Hiring this spring: retailers, restaurants, hospitals, law firms, and accountants. Schools are searching for teachers. Even construction companies specializing in commercial projects are putting more hard hats on the payroll.
The demand for workers is robust enough to lure out-of-work Americans back into the hunt for jobs, pumping up the workforce to its highest level in seven years. The unemployment rate in March, released Friday, is now at 4.4 percent, its lowest point in five months and a state reminiscent of the late 1990s, when the job market was at its tightest.
The strong labor numbers show that problems in the housing market, especially in loans to people with less-than-ideal credit, have not halted growth in other areas. If the housing slump remains contained in coming months, the Federal Reserve will have some flexibility to keep interest rates stable – benefiting some investors, policymakers, and households. The robust demand for workers, too, may help absorb some of those laid off in sectors such as housing and autos where economic prospects are less bright.
"As long as we are creating jobs, it means more income for consumers, and that will power growth," says Mark Zandi, chief economist at Moody's Economy.com in West Chester, Pa. "A resilient job market means the five-year-old expansion will remain firmly intact for the foreseeable future."
Last month, the US economy added 180,000 jobs, more than economists had anticipated. For the first three months of the year, the economy created 455,000 jobs.

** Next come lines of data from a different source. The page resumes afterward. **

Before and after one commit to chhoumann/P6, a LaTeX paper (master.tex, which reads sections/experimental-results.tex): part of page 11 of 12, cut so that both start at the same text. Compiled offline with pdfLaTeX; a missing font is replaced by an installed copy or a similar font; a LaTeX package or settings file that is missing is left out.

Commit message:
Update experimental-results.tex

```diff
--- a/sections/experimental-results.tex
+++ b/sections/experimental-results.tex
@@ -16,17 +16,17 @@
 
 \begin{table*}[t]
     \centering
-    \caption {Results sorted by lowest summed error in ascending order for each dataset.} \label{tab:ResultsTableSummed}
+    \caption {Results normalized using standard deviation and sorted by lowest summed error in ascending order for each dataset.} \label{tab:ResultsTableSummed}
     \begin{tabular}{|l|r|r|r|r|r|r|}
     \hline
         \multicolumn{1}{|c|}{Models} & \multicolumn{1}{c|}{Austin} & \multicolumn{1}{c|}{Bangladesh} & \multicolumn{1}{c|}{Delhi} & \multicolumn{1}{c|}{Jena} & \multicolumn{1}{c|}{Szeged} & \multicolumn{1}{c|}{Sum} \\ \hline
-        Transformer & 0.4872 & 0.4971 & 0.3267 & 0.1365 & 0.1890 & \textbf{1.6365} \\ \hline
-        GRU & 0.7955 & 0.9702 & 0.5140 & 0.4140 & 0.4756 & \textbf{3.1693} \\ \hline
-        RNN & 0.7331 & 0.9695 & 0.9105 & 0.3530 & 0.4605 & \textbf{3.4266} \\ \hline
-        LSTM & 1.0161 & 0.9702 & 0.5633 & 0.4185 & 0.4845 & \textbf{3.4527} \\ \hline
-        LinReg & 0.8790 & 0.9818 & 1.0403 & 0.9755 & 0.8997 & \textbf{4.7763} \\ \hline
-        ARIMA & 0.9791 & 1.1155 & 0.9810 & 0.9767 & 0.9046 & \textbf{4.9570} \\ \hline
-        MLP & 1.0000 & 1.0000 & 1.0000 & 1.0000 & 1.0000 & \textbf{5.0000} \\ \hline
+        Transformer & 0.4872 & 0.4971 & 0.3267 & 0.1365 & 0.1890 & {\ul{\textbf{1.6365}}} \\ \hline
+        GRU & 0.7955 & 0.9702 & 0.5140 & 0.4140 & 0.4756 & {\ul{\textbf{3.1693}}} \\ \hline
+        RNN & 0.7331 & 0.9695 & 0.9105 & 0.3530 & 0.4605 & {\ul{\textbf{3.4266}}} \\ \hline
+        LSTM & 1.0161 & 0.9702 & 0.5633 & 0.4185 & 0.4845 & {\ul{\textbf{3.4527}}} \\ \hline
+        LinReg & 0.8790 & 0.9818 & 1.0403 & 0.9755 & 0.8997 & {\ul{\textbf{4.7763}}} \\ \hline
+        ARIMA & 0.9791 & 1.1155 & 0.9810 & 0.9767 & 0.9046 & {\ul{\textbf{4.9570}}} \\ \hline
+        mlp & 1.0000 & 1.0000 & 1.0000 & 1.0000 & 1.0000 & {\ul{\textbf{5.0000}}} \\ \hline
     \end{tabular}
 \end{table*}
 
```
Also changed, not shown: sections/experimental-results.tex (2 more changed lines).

This level of hiring suggests that the economy grew at about a 2.5 percent rate in the first quarter, analysts say. Some had been predicting an economic growth rate of less than 2 percent, particularly after a frigid February hurt construction and consumer spending.

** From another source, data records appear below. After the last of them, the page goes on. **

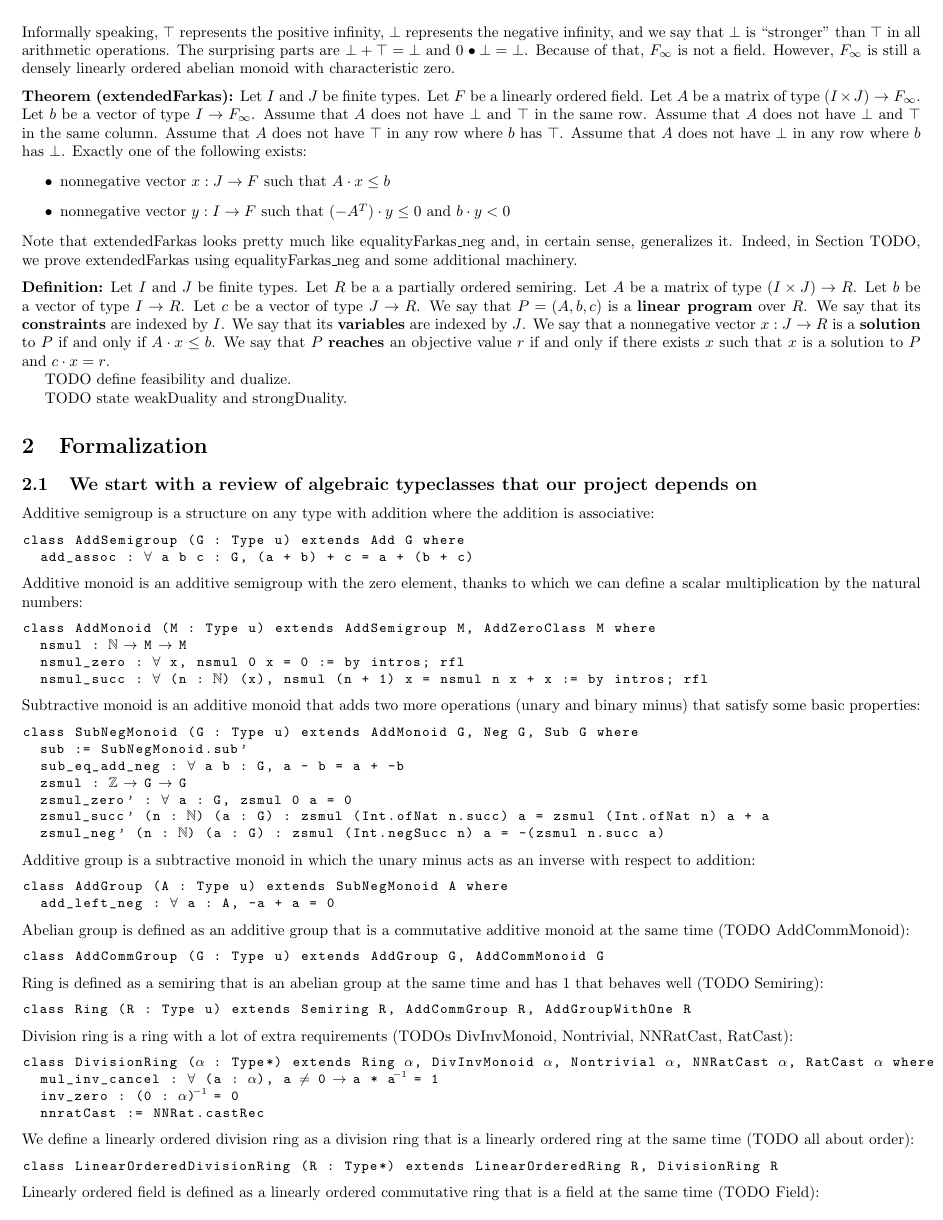
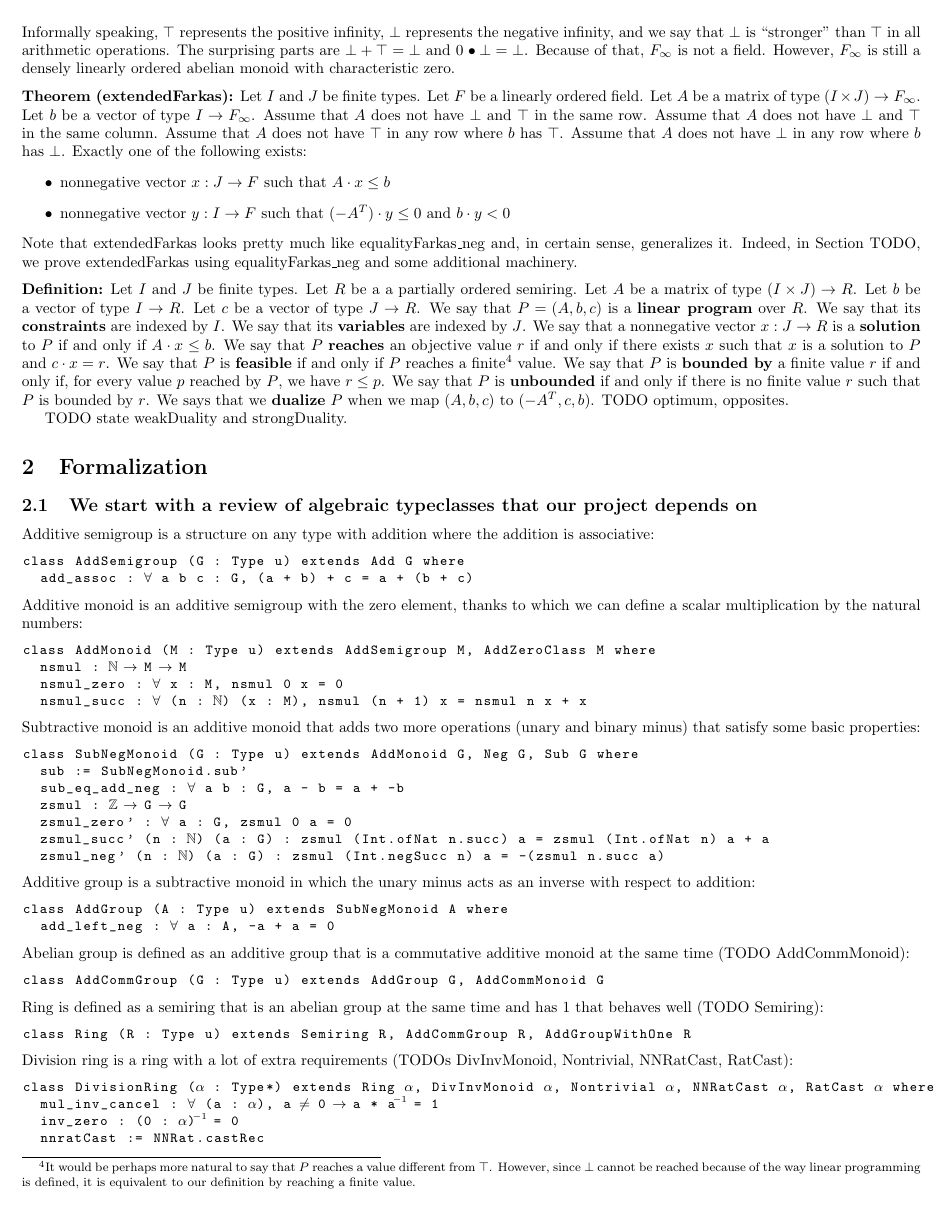
Before and after one commit to madvorak/duality, a LaTeX document (duality.tex): page 3 of 6. Compiled offline with pdfLaTeX.

Commit message:
LP def is messy

```diff
--- a/duality.tex
+++ b/duality.tex
@@ -339,8 +339,17 @@ a \textbf{solution} to $P$ if and only if $A \* x \le b$.
 We say that $P$ \textbf{reaches} an objective value $r$
 if and only if there exists $x$ such that $x$ is a solution to $P$
 and $c \* x = r$.
-
-TODO define feasibility and dualize.
+We say that $P$ is \textbf{feasible} if and only if $P$ reaches a finite\footnote{
+It would be perhaps more natural to say that $P$ reaches a value different
+from $\top$. However, since $\bot$ cannot be reached because of the way
+linear programming is defined, it is equivalent to our definition by
+reaching a finite value.} value.
+We say that $P$ is \textbf{bounded by} a finite value $r$ if and only if,
+for every value $p$ reached by $P$, we have $r \le p$.
+We say that $P$ is \textbf{unbounded} if and only if there is no finite value $r$
+such that $P$ is bounded by $r$.
+We says that we \textbf{dualize} $P$ when we map $(A, b, c)$ to $(-A^T, c, b)$.
+TODO optimum, opposites.
 
 TODO state weakDuality and strongDuality.
 
@@ -358,8 +367,8 @@ define a scalar multiplication by the natural numbers:
 \begin{lstlisting}
 class AddMonoid (M : Type u) extends AddSemigroup M, AddZeroClass M where
   nsmul : ℕ → M → M
-  nsmul_zero : ∀ x, nsmul 0 x = 0 := by intros; rfl
-  nsmul_succ : ∀ (n : ℕ) (x), nsmul (n + 1) x = nsmul n x + x := by intros; rfl
+  nsmul_zero : ∀ x : M, nsmul 0 x = 0
+  nsmul_succ : ∀ (n : ℕ) (x : M), nsmul (n + 1) x = nsmul n x + x
 \end{lstlisting}
 Subtractive monoid is an additive monoid that adds two more operations (unary and binary minus)
 that satisfy some basic properties:
```
Also changed, not shown: duality.pdf.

"It defies gloomsters' predictions that the economy is heading into a recession," says Stuart Hoffman, chief economist at PNC Financial Services Group in Pittsburgh. "Those people have to go back to the drawing board."
Growth will help the economy work its way through some of the soft spots. For example, problems in the subprime mortgage market are likely to reduce consumer spending this spring and summer, says Mr. Hoffman. But that will be somewhat offset by higher wages: The March numbers showed that wages are up 4 percent from a year ago. "Income earned is probably the best single source for consumer spending support," he says.

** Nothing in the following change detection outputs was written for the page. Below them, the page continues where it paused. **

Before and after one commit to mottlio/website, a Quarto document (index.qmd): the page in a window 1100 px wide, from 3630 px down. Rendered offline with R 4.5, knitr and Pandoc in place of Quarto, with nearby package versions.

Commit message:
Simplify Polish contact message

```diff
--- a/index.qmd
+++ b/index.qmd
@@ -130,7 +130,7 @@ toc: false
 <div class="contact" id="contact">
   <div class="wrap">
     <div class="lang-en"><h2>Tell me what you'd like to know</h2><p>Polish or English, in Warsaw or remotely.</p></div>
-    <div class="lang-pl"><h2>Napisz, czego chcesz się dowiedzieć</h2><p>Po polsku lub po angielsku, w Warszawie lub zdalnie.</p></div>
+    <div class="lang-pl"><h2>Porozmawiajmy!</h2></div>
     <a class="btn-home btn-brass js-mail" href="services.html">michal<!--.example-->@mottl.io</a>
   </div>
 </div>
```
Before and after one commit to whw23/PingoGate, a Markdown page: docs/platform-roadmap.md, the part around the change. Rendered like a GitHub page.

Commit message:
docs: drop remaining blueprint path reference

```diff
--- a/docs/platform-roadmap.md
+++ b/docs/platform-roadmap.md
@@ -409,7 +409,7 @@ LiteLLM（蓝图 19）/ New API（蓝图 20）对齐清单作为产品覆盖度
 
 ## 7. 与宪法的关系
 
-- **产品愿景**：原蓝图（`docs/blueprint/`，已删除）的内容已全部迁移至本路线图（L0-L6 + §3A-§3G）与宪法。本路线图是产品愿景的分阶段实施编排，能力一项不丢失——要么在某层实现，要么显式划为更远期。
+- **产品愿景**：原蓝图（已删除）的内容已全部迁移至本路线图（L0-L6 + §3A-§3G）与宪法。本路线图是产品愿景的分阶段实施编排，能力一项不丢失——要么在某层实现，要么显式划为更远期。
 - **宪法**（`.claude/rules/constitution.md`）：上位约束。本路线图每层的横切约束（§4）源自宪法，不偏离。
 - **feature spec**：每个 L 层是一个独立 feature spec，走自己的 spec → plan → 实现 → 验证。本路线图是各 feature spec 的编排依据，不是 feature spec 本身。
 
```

However, the new jobs being created will not be able to replace the good jobs lost in the auto sector and the housing market, some economists point out. Last month, for example, the manufacturing sector lost another 16,000 jobs.
"We know from job displacements that displaced manufacturing workers take a 15 to 20 percent wage hit," says Jared Bernstein, senior economist at the Economic Policy Institute, a think tank in Washington. "They also don't end up with a decent health or pension plan."
While autoworkers are struggling, particularly in the Midwest, construction workers are doing better, especially those involved in commercial construction. Last month, almost one-third of all the new jobs were in construction. Over the past year, the number of jobs in nonresidential building, specialty trade contractors, and civil engineering has grown 3.4 percent, according to the Associated General Contractors of America. The total number of jobs gained now exceeds those lost in residential construction.
"It's booming," says Kenneth Simonson, chief economist for the AGC in Washington. "There are lots of new projects."
Mr. Simonson expects the good times to continue for a while, because US voters last fall approved a record dollar amount of bond issues for things such as new schools, roads, and public works.
"It takes awhile to choose a site, acquire it, get an architectural design, and then let bids," he says. "So I think this boom will continue for several more months."
In fact, some jobs specialists worry about the job market tightening too much. John Challenger, president of Challenger, Gray & Christmas in Chicago, says that the lack of quality workers could result in a "rapid" economic slowdown, as companies move their operations offshore to find workers.
It's already hard to find workers in IT and accounting, says Roy Krause, president of Spherion Corp., a staffing company based in Fort Lauderdale, Fla.
"We have 600 offices around the country, and I can almost guarantee we have more jobs than candidates," he says. "We're telling our clients that when you find a qualified person, make a decision quickly."